__Work instruction__
Find the string "symptoms" in the records. Copy every line it appears in.

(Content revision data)
──────────

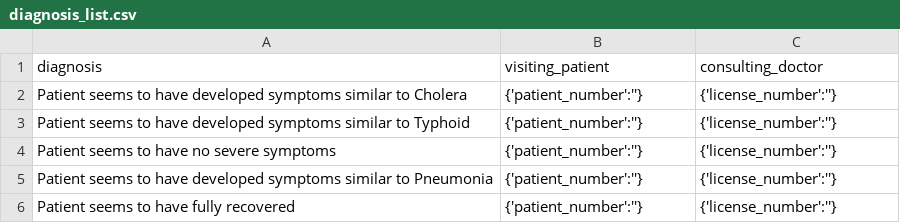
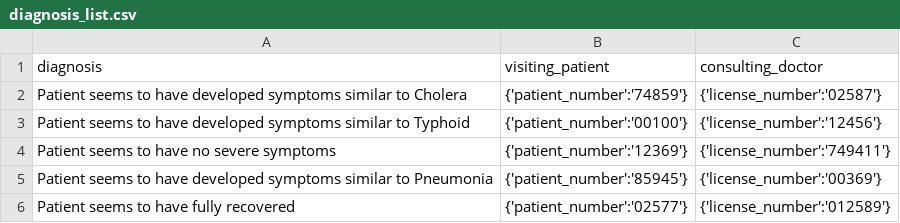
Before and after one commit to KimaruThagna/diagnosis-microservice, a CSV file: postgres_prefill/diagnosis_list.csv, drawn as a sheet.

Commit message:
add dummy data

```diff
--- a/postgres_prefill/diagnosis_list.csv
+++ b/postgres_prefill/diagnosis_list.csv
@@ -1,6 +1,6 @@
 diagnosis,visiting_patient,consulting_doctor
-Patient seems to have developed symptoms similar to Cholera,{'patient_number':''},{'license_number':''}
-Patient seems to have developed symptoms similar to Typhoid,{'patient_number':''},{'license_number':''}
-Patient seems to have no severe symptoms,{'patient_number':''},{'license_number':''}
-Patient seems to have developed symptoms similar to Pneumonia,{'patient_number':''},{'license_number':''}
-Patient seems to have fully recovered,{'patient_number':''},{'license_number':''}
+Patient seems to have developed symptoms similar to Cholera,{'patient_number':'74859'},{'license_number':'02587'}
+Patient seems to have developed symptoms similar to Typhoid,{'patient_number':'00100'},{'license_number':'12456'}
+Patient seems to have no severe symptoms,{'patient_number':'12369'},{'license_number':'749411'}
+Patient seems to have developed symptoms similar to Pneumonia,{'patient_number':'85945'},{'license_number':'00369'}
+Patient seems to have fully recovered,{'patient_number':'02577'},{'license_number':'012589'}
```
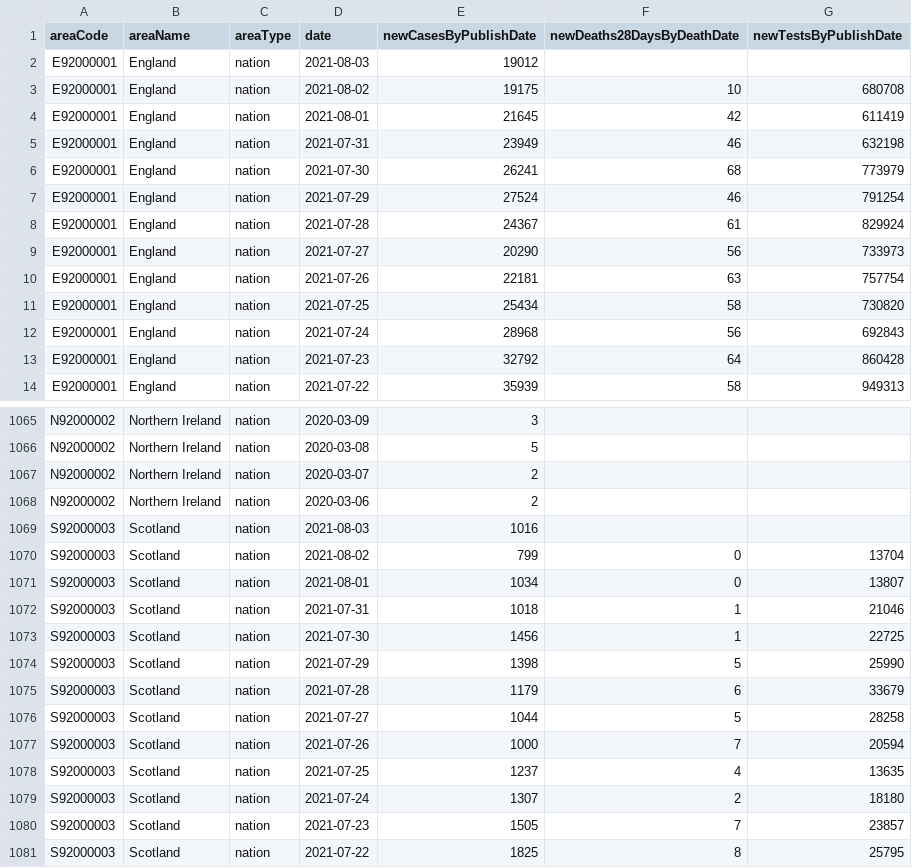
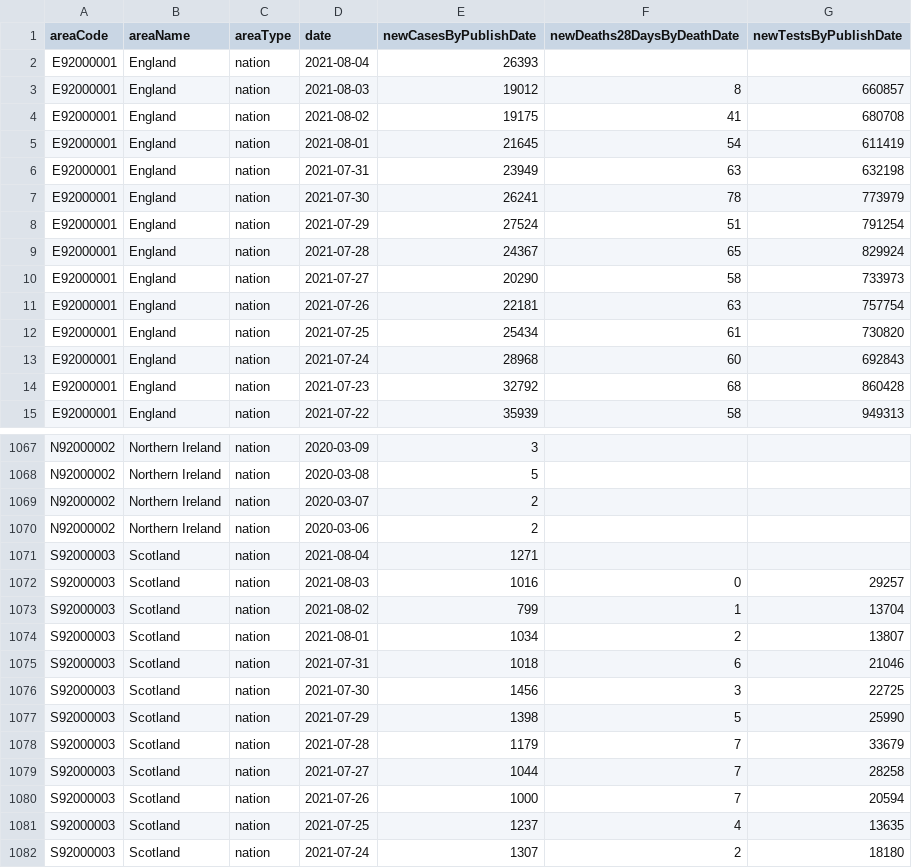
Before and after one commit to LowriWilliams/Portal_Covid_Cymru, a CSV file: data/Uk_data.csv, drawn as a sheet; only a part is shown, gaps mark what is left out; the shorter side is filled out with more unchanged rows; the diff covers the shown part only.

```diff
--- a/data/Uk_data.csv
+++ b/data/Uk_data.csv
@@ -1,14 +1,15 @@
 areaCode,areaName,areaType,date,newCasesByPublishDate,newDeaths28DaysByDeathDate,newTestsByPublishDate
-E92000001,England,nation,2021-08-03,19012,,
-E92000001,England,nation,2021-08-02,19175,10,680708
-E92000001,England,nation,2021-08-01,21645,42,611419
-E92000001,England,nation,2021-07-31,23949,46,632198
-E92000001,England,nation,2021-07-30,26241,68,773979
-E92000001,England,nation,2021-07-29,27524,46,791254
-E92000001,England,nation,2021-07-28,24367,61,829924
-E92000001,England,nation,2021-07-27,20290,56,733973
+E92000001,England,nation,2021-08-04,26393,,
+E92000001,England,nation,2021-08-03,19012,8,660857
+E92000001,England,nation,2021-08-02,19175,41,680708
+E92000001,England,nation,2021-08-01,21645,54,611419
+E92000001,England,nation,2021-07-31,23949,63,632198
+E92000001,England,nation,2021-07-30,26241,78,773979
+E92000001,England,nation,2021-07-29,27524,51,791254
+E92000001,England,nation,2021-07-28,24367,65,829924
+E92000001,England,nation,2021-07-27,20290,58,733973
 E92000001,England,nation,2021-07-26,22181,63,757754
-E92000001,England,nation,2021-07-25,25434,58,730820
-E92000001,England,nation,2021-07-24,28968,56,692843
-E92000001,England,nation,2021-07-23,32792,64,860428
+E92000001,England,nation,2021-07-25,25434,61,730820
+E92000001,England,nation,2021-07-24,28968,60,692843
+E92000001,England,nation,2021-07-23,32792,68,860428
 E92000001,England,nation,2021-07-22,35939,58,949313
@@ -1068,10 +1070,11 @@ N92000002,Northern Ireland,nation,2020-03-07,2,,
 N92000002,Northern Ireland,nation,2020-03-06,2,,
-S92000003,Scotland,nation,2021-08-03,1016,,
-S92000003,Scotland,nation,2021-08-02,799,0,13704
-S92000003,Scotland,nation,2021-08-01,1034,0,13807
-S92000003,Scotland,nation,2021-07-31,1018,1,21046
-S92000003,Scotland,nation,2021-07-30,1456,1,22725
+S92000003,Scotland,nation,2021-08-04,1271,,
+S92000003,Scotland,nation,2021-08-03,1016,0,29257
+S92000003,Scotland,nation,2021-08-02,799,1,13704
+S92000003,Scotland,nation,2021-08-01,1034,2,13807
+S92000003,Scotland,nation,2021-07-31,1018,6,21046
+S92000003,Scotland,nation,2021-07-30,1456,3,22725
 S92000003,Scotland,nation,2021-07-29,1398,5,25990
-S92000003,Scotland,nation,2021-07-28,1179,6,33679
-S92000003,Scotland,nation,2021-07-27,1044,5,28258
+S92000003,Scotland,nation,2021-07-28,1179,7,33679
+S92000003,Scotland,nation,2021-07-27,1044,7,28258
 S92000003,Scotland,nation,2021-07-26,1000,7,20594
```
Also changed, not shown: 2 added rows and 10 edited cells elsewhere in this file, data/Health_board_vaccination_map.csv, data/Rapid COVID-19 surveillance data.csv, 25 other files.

──────────

__Answer box__
-Patient seems to have developed symptoms similar to Cholera,{'patient_number':''},{'license_number':''}
-Patient seems to have developed symptoms similar to Typhoid,{'patient_number':''},{'license_number':''}
-Patient seems to have no severe symptoms,{'patient_number':''},{'license_number':''}
-Patient seems to have developed symptoms similar to Pneumonia,{'patient_number':''},{'license_number':''}
+Patient seems to have developed symptoms similar to Cholera,{'patient_number':'74859'},{'license_number':'02587'}
+Patient seems to have developed symptoms similar to Typhoid,{'patient_number':'00100'},{'license_number':'12456'}
+Patient seems to have no severe symptoms,{'patient_number':'12369'},{'license_number':'749411'}
+Patient seems to have developed symptoms similar to Pneumonia,{'patient_number':'85945'},{'license_number':'00369'}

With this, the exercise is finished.